This is the facelifted Nissan Juke. Chief among the visual changes to Nissan’s divisive-looking but best-selling crossover are reshaped LED running lights inspired by 2013’s Extrem concept car, a revised front bumper that look less like a wine rack, and revised tail lights.
There are also new alloy wheels and, as you can see, garish paint schemes, but the real headlines here lurk under Quasimodo’s skin.
What’s really new about the 2014 Nissan Juke?
The thirsty old 1.6-litre atmospheric engine has been binned. In its place, you now have a 1.2-litre turbo engine. Sounds like a raw deal, but this Renault-Nissan-developed engine is a much better ownership bet on paper.
It’s 2bhp down on the 1.6 (114bhp plays 116bhp), but torque is actually up from 116lb ft to 140lb ft. That should make the 1.2 feel stronger in the mid-range, and save fuel when cruising.
The 1.2 DIG-T engine is lighter than the 1.6 it pensions off, and has stop-start as standard. So, it wins the CO2 battle (126g/km beats 139g/km) and claimed fuel economy is better: 36.7mpg is well and truly trumped by the 1.2’s 51.4mpg official figure. The 1.5-litre diesel engine survives the facelift unchanged.
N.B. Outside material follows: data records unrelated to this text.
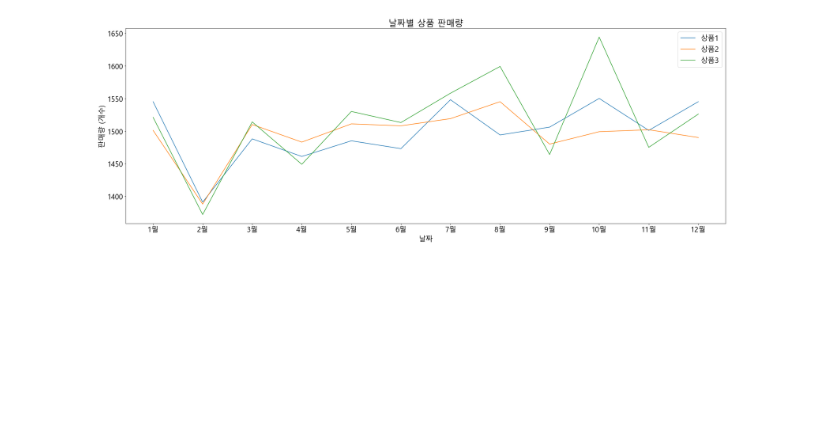
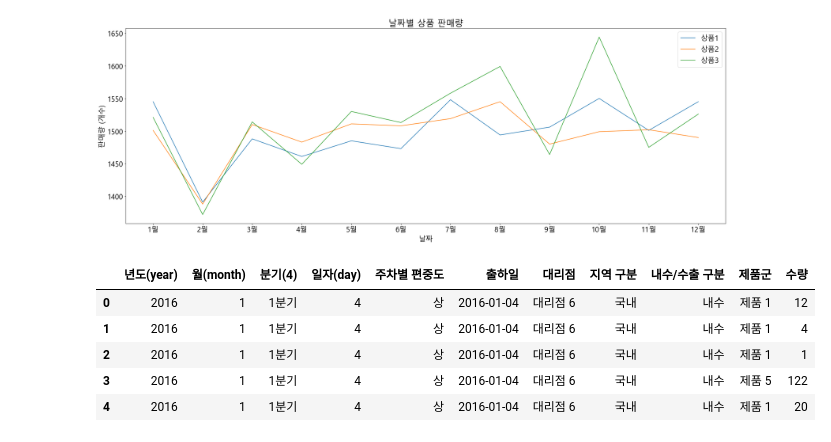
Before and after one commit to Huni0318/preprocessing, a Jupyter notebook: 07. 연습/practice1.ipynb, the cells around one changed output. Drawn from its saved outputs; the diff is of its cells as text; code cells hidden in the pictures; blank space fills up the shorter version.

```diff
--- a/07. 연습/practice1.ipynb
+++ b/07. 연습/practice1.ipynb
@@ -473,3 +473,13 @@ import numpy as np
 import matplotlib.pyplot as plt
 %matplotlib inline
 os.chdir(r'C:\Users\신상훈\Desktop\preprocessing\part-1.-데이터-핸들링\1. 데이터 핸들링\데이터')
+# %%
+df = pd.read_csv('판매실적통합본.csv', engine = 'python')
+df.head()
+# %% [output]
+|  | 년도(year) | 월(month) | 분기(4) | 일자(day) | 주차별 편중도 | 출하일 | 대리점 | 지역 구분 | 내수/수출 구분 | 제품군 | 수량 |
+| 0 | 2016 | 1 | 1분기 | 4 | 상 | 2016-01-04 | 대리점 6 | 국내 | 내수 | 제품 1 | 12 |
+| 1 | 2016 | 1 | 1분기 | 4 | 상 | 2016-01-04 | 대리점 6 | 국내 | 내수 | 제품 1 | 4 |
+| 2 | 2016 | 1 | 1분기 | 4 | 상 | 2016-01-04 | 대리점 6 | 국내 | 내수 | 제품 1 | 1 |
+| 3 | 2016 | 1 | 1분기 | 4 | 상 | 2016-01-04 | 대리점 6 | 국내 | 내수 | 제품 5 | 122 |
+| 4 | 2016 | 1 | 1분기 | 4 | 상 | 2016-01-04 | 대리점 6 | 국내 | 내수 | 제품 1 | 20 |
```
You can now spec a glass roof to brighten the cabin, and there’s updated tech in the form of moving object detection, blind-spot warning and lane-departure warning systems. Two-wheel drive Jukes now have a bigger boot: space is up 40% to 354 litres.
So, while the Juke’s facelift isn’t radical, the price changes for the British-built crossover shouldn’t sky-rocket either. And with 420,000 Jukes sold so far (almost 99,000 of which live in the UK), chances are the Juke didn’t need to change. What’s popular with buyers is good news for the British car industry – the Juke is built in Sunderland.
Tell us if you think the tweaks for the Juke went just far enough – or otherwise – in the article comments below.